Second Night Syndrome
You’re freshly home from the hospital with your two-day-old baby. You’re sore, tired, and a little overwhelmed, but so in love! You’re feeling pretty confident about this transition because last night, when your baby was only 16 hours old, went great. You had a couple of feeds that went okay and, mostly, your baby snoozed in their bassinet.
Evening approaches and something shifts. Your baby has been nursing around the clock, and your cries as soon as you put him down. It seems like he’s starving, even though you’ve fed him three times in a row. Is he getting enough? You haven’t slept yet, and you’re starting to wonder what’s happening. It wasn’t like this last night! What is going wrong?!
Nothing! It’s Second Night Syndrome, and it’s totally common. Many babies have a pretty rough time on their second night of life. Now that the birth hormones are starting to wear off (for both of you), your baby has “woken up” and realized that they are most definitely NOT in Kansas anymore. Everything that is comforting and familiar to your baby- including the snug security of the womb, the steady beat of your heart, and the dark, watery world that was their home- has disappeared and your baby might be feeling a little homesick. Here’s what you might be experiencing:
- a ton of cluster feeding. What does that mean? Basically, it’s when your baby wants to start another feed as soon as the last one has finished, or soon afterwards. They may act like they are starving even though you just fed them 10 minutes ago. This behaviour may continue for several hours or even all night. You may only get a small break in between them, but it’s super normal! This is how your baby helps bring your milk in.
- baby falls asleep as soon as you begin a nursing session.
- baby may doze peacefully in your arms or on your chest, but the moment you put the down, they wake up and start the whole fussing and feeding cycle all over again.
- you may be feeling overwhelmed, exhausted, confused, and frustrated. At only two days postpartum, your body is undergoing massive healing and your hormones are all over the place, making you even less able to cope with the stress of the second night.
“Second night syndrome” is a perfectly normal response to being born, and most babies experience a bit of fussiness on their second night of life. It doesn’t mean that anything is wrong or that your baby is starving. It can feel overwhelming, but there ARE some things you can do to help survive the second night!
1. Anticipate it. The second night syndrome does not discriminate, and many parents don’t know what’s happening or why. They may feel confused and concerned with the sudden change in their baby’s mood. If you expect it and understand what’s happening on your baby’s second night, you’ll be better able to meet your baby’s needs- and your own- during it!
2. Re-create the womb. Remember the journey that your baby just made! They’re used to being in a place that is warm, cozy, dark, wet, and secure- and now they’re in a big, bright, cold world. This has got to be scary for such a tiny person!

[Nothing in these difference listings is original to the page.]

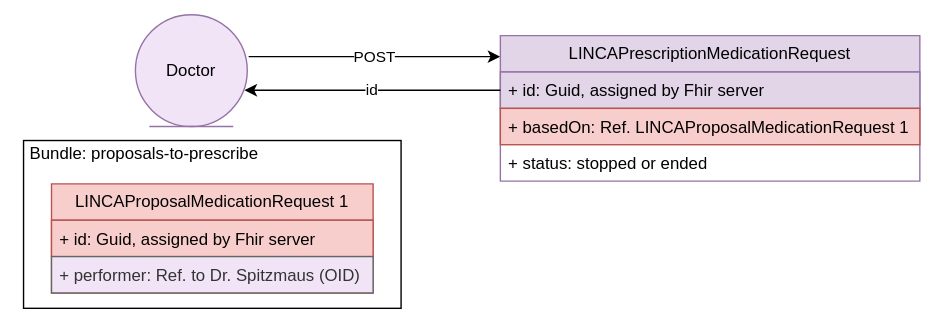
This is r5-LinkedCare-dev/UserStory_010_diagram.svg from HL7Austria/hl7austria.github.io, a draw.io export, as it was before one commit. Source tidied: cells renumbered, new cells last; positions are measured from the earlier drawing's top-left corner, leaving out a move shared by most shapes.
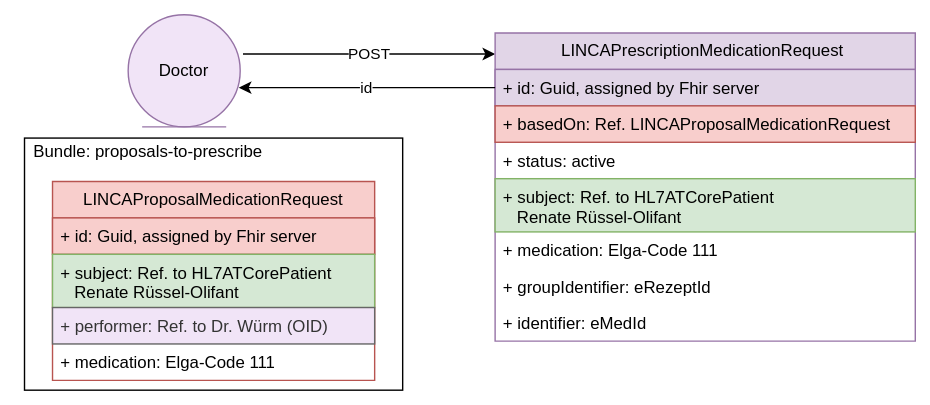
The same diagram one commit later.

Diff of the diagram source:
```diff
@@ -3,7 +3,7 @@
     <mxCell id="0" />
     <mxCell id="1" parent="0" />
     <mxCell id="2" style="rounded=0;whiteSpace=wrap;html=1;" parent="1" vertex="1">
-      <mxGeometry x="6" y="90" width="270" height="120" as="geometry" />
+      <mxGeometry x="11" y="90" width="270" height="180" as="geometry" />
     </mxCell>
     <mxCell id="3" value="POST" style="endArrow=classic;html=1;rounded=0;" parent="1" edge="1">
       <mxGeometry relative="1" as="geometry">
@@ -11,37 +11,55 @@
         <mxPoint x="347" y="30" as="targetPoint" />
       </mxGeometry>
     </mxCell>
-    <mxCell id="4" value="LINCAPrescriptionMedicationRequest" style="swimlane;fontStyle=0;horizontal=1;startSize=26;fillColor=#e1d5e7;whiteSpace=wrap;html=1;strokeColor=#9673a6;" parent="1" vertex="1">
-      <mxGeometry x="347" y="15" width="300" height="104" as="geometry" />
+    <mxCell id="4" value="LINCAPrescriptionMedicationRequest&amp;nbsp;" style="swimlane;fontStyle=0;horizontal=1;startSize=26;fillColor=#e1d5e7;whiteSpace=wrap;html=1;strokeColor=#9673a6;" parent="1" vertex="1">
+      <mxGeometry x="347" y="15" width="300" height="220" as="geometry" />
     </mxCell>
     <mxCell id="5" value="+ id: Guid, assigned by Fhir server" style="text;strokeColor=#9673a6;fillColor=#e1d5e7;align=left;verticalAlign=top;spacingLeft=4;spacingRight=4;overflow=hidden;points=[[0,0.5],[1,0.5]];portConstraint=eastwest;whiteSpace=wrap;html=1;" parent="4" vertex="1">
       <mxGeometry y="26" width="300" height="26" as="geometry" />
     </mxCell>
-    <mxCell id="6" value="+ basedOn: Ref. LINCAProposalMedicationRequest 1" style="text;strokeColor=#b85450;fillColor=#f8cecc;align=left;verticalAlign=top;spacingLeft=4;spacingRight=4;overflow=hidden;whiteSpace=wrap;html=1;" parent="4" vertex="1">
+    <mxCell id="6" value="+ basedOn: Ref. LINCAProposalMedicationRequest" style="text;strokeColor=#b85450;fillColor=#f8cecc;align=left;verticalAlign=top;spacingLeft=4;spacingRight=4;overflow=hidden;whiteSpace=wrap;html=1;" parent="4" vertex="1">
       <mxGeometry y="52" width="300" height="26" as="geometry" />
     </mxCell>
-    <mxCell id="7" value="+ status: stopped or ended" style="text;align=left;verticalAlign=top;spacingLeft=4;spacingRight=4;overflow=hidden;whiteSpace=wrap;html=1;" parent="4" vertex="1">
+    <mxCell id="7" value="+ status: active" style="text;align=left;verticalAlign=top;spacingLeft=4;spacingRight=4;overflow=hidden;whiteSpace=wrap;html=1;" parent="4" vertex="1">
       <mxGeometry y="78" width="300" height="26" as="geometry" />
     </mxCell>
+    <mxCell id="14" value="+ subject: Ref. to HL7ATCorePatient&amp;nbsp; &lt;br&gt;&amp;nbsp; &amp;nbsp;Renate Rüssel-Olifant" style="text;strokeColor=#82b366;fillColor=#d5e8d4;align=left;verticalAlign=top;spacingLeft=4;spacingRight=4;overflow=hidden;whiteSpace=wrap;html=1;" parent="4" vertex="1">
+      <mxGeometry y="104" width="300" height="38" as="geometry" />
+    </mxCell>
+    <mxCell id="15" value="+ medication: Elga-Code 111" style="text;align=left;verticalAlign=top;spacingLeft=4;spacingRight=4;overflow=hidden;whiteSpace=wrap;html=1;" parent="4" vertex="1">
+      <mxGeometry y="142" width="300" height="26" as="geometry" />
+    </mxCell>
+    <mxCell id="16" value="+ groupIdentifier: eRezeptId" style="text;align=left;verticalAlign=top;spacingLeft=4;spacingRight=4;overflow=hidden;whiteSpace=wrap;html=1;" parent="4" vertex="1">
+      <mxGeometry y="168" width="300" height="26" as="geometry" />
+    </mxCell>
+    <mxCell id="17" value="+ identifier: eMedId" style="text;align=left;verticalAlign=top;spacingLeft=4;spacingRight=4;overflow=hidden;whiteSpace=wrap;html=1;" parent="4" vertex="1">
+      <mxGeometry y="194" width="300" height="26" as="geometry" />
+    </mxCell>
     <mxCell id="8" value="id" style="endArrow=classic;html=1;rounded=0;exitX=0;exitY=0.5;exitDx=0;exitDy=0;" parent="1" edge="1" source="5">
       <mxGeometry relative="1" as="geometry">
         <mxPoint x="164" y="54" as="targetPoint" />
       </mxGeometry>
     </mxCell>
-    <mxCell id="9" value="LINCAProposalMedicationRequest 1" style="swimlane;fontStyle=0;horizontal=1;startSize=26;fillColor=#f8cecc;whiteSpace=wrap;html=1;strokeColor=#b85450;" parent="1" vertex="1">
-      <mxGeometry x="26" y="121" width="230" height="78" as="geometry" />
+    <mxCell id="9" value="LINCAProposalMedicationRequest" style="swimlane;fontStyle=0;horizontal=1;startSize=26;fillColor=#f8cecc;whiteSpace=wrap;html=1;strokeColor=#b85450;" parent="1" vertex="1">
+      <mxGeometry x="31" y="121" width="230" height="142" as="geometry" />
     </mxCell>
     <mxCell id="10" value="+ id: Guid, assigned by Fhir server" style="text;strokeColor=#b85450;fillColor=#f8cecc;align=left;verticalAlign=top;spacingLeft=4;spacingRight=4;overflow=hidden;whiteSpace=wrap;html=1;" parent="9" vertex="1">
       <mxGeometry y="26" width="230" height="26" as="geometry" />
     </mxCell>
+    <mxCell id="18" value="+ subject: Ref. to HL7ATCorePatient&amp;nbsp; &lt;br&gt;&amp;nbsp; &amp;nbsp;Renate Rüssel-Olifant" style="text;strokeColor=#82b366;fillColor=#d5e8d4;align=left;verticalAlign=top;spacingLeft=4;spacingRight=4;overflow=hidden;whiteSpace=wrap;html=1;" parent="9" vertex="1">
+      <mxGeometry y="52" width="230" height="38" as="geometry" />
+    </mxCell>
-    <mxCell id="11" value="+ performer: Ref. to Dr. Spitzmaus (OID)" style="text;strokeColor=#666666;fillColor=#F1E4F7;align=left;verticalAlign=top;spacingLeft=4;spacingRight=4;overflow=hidden;whiteSpace=wrap;html=1;fontColor=#333333;" parent="9" vertex="1">
-      <mxGeometry y="52" width="230" height="26" as="geometry" />
+    <mxCell id="11" value="+ performer: Ref. to Dr. Würm (OID)" style="text;strokeColor=#666666;fillColor=#F1E4F7;align=left;verticalAlign=top;spacingLeft=4;spacingRight=4;overflow=hidden;whiteSpace=wrap;html=1;fontColor=#333333;" parent="9" vertex="1">
+      <mxGeometry y="90" width="230" height="26" as="geometry" />
     </mxCell>
+    <mxCell id="19" value="+ medication: Elga-Code 111" style="text;align=left;verticalAlign=top;spacingLeft=4;spacingRight=4;overflow=hidden;whiteSpace=wrap;html=1;" parent="9" vertex="1">
+      <mxGeometry y="116" width="230" height="26" as="geometry" />
+    </mxCell>
     <mxCell id="12" value="Bundle: proposals-to-prescribe" style="text;html=1;strokeColor=none;fillColor=none;align=center;verticalAlign=middle;whiteSpace=wrap;rounded=0;" parent="1" vertex="1">
-      <mxGeometry y="85" width="185" height="30" as="geometry" />
+      <mxGeometry x="4" y="85" width="191" height="30" as="geometry" />
     </mxCell>
     <mxCell id="13" value="Doctor" style="ellipse;shape=umlEntity;whiteSpace=wrap;html=1;fillColor=#F1E4F7;strokeColor=#9673a6;" parent="1" vertex="1">
-      <mxGeometry x="86" width="80" height="80" as="geometry" />
+      <mxGeometry x="85" y="2" width="80" height="80" as="geometry" />
     </mxCell>
   </root>
 </mxGraphModel>
```
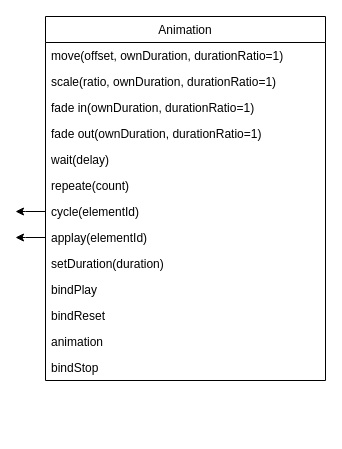
This is FluentSchema.drawio from kontur-web-courses/animaster, a draw.io file, before an edit. Source tidied: cells renumbered, new cells numbered last; positions are measured from the earlier drawing's top-left corner, leaving out a move shared by most shapes. Both pictures are drawn from the tidied source at 100%, with x=0, y=0 at pixel (15, 16).
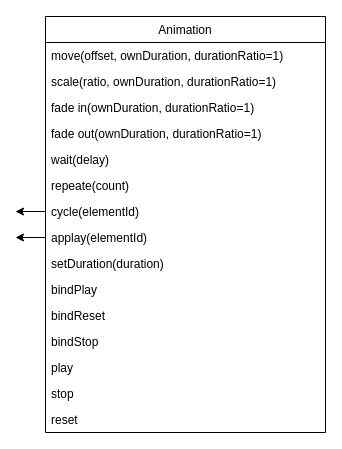
The same diagram, later.

The edit, as a diff of the source:
```diff
@@
     <mxCell id="2" value="Animation" style="swimlane;fontStyle=0;horizontal=1;startSize=26;fillColor=none;" parent="1" vertex="1">
-      <mxGeometry x="30" width="280" height="364" as="geometry" />
+      <mxGeometry x="30" width="280" height="416" as="geometry" />
     </mxCell>
@@
-    <mxCell id="14" value="animation" style="text;strokeColor=none;fillColor=none;align=left;verticalAlign=top;spacingLeft=4;spacingRight=4;overflow=hidden;" parent="2" vertex="1">
-      <mxGeometry y="312" width="280" height="26" as="geometry" />
-    </mxCell>
     <mxCell id="15" value="bindStop" style="text;strokeColor=none;fillColor=none;align=left;verticalAlign=top;spacingLeft=4;spacingRight=4;overflow=hidden;" parent="2" vertex="1">
-      <mxGeometry y="338" width="280" height="26" as="geometry" />
+      <mxGeometry y="312" width="280" height="26" as="geometry" />
     </mxCell>
+    <mxCell id="18" value="play" style="text;strokeColor=none;fillColor=none;align=left;verticalAlign=top;spacingLeft=4;spacingRight=4;overflow=hidden;" parent="2" vertex="1">
+      <mxGeometry y="338" width="280" height="26" as="geometry" />
+    </mxCell>
+    <mxCell id="19" value="stop" style="text;strokeColor=none;fillColor=none;align=left;verticalAlign=top;spacingLeft=4;spacingRight=4;overflow=hidden;" parent="2" vertex="1">
+      <mxGeometry y="364" width="280" height="26" as="geometry" />
+    </mxCell>
+    <mxCell id="20" value="reset" style="text;strokeColor=none;fillColor=none;align=left;verticalAlign=top;spacingLeft=4;spacingRight=4;overflow=hidden;" parent="2" vertex="1">
+      <mxGeometry y="390" width="280" height="26" as="geometry" />
+    </mxCell>
```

You can help your baby by re-creating the sensations of the womb wherever possible. Try swaddling your baby, keeping the lights dark, and using white noise to soothe your baby.
3. Cuddle your baby. You can never do enough skin-to-skin contact! Not only does this help your baby figure out breastfeeding, but it helps calm them, too. Do lots of skin-to-skin and hold your baby close. It’s SO normal for your baby to refuse to sleep in their bassinet, and you’re NOT spoiling them or creating bad habits. Trade off baby-holding responsibilities with your partner so you can both nap.
4. Say no to visitors. Consider limiting- or declining altogether- visits for the first day or so. Since baby is most sleepy during the first 24 hours, it’s best to sleep and rest as much as possible during this time to prepare for the second night.
5. Your baby isn’t starving! Unless you’re really struggling with breastfeeding, chances are your baby isn’t starving- even if they’re acting like it. Remember that nursing is about so much more than just milk! To your baby, breastfeeding is the safest place they can be. Let your baby feed as much as they want during the second night- it will help to bring in your milk boost your supply!
Second Night Syndrome can feel hard and overwhelming, but with the right tools, you can get through it just fine. Our postpartum doulas can help you come up with a plan to get through the second night before your baby ever arrives- and they can be with you, in your home and by your side, throughout it so that you don’t have to face it alone. Want to learn more about how you can have a postpartum filled with healing, bonding, and yes, sleep? Get in touch today to learn how we can support you!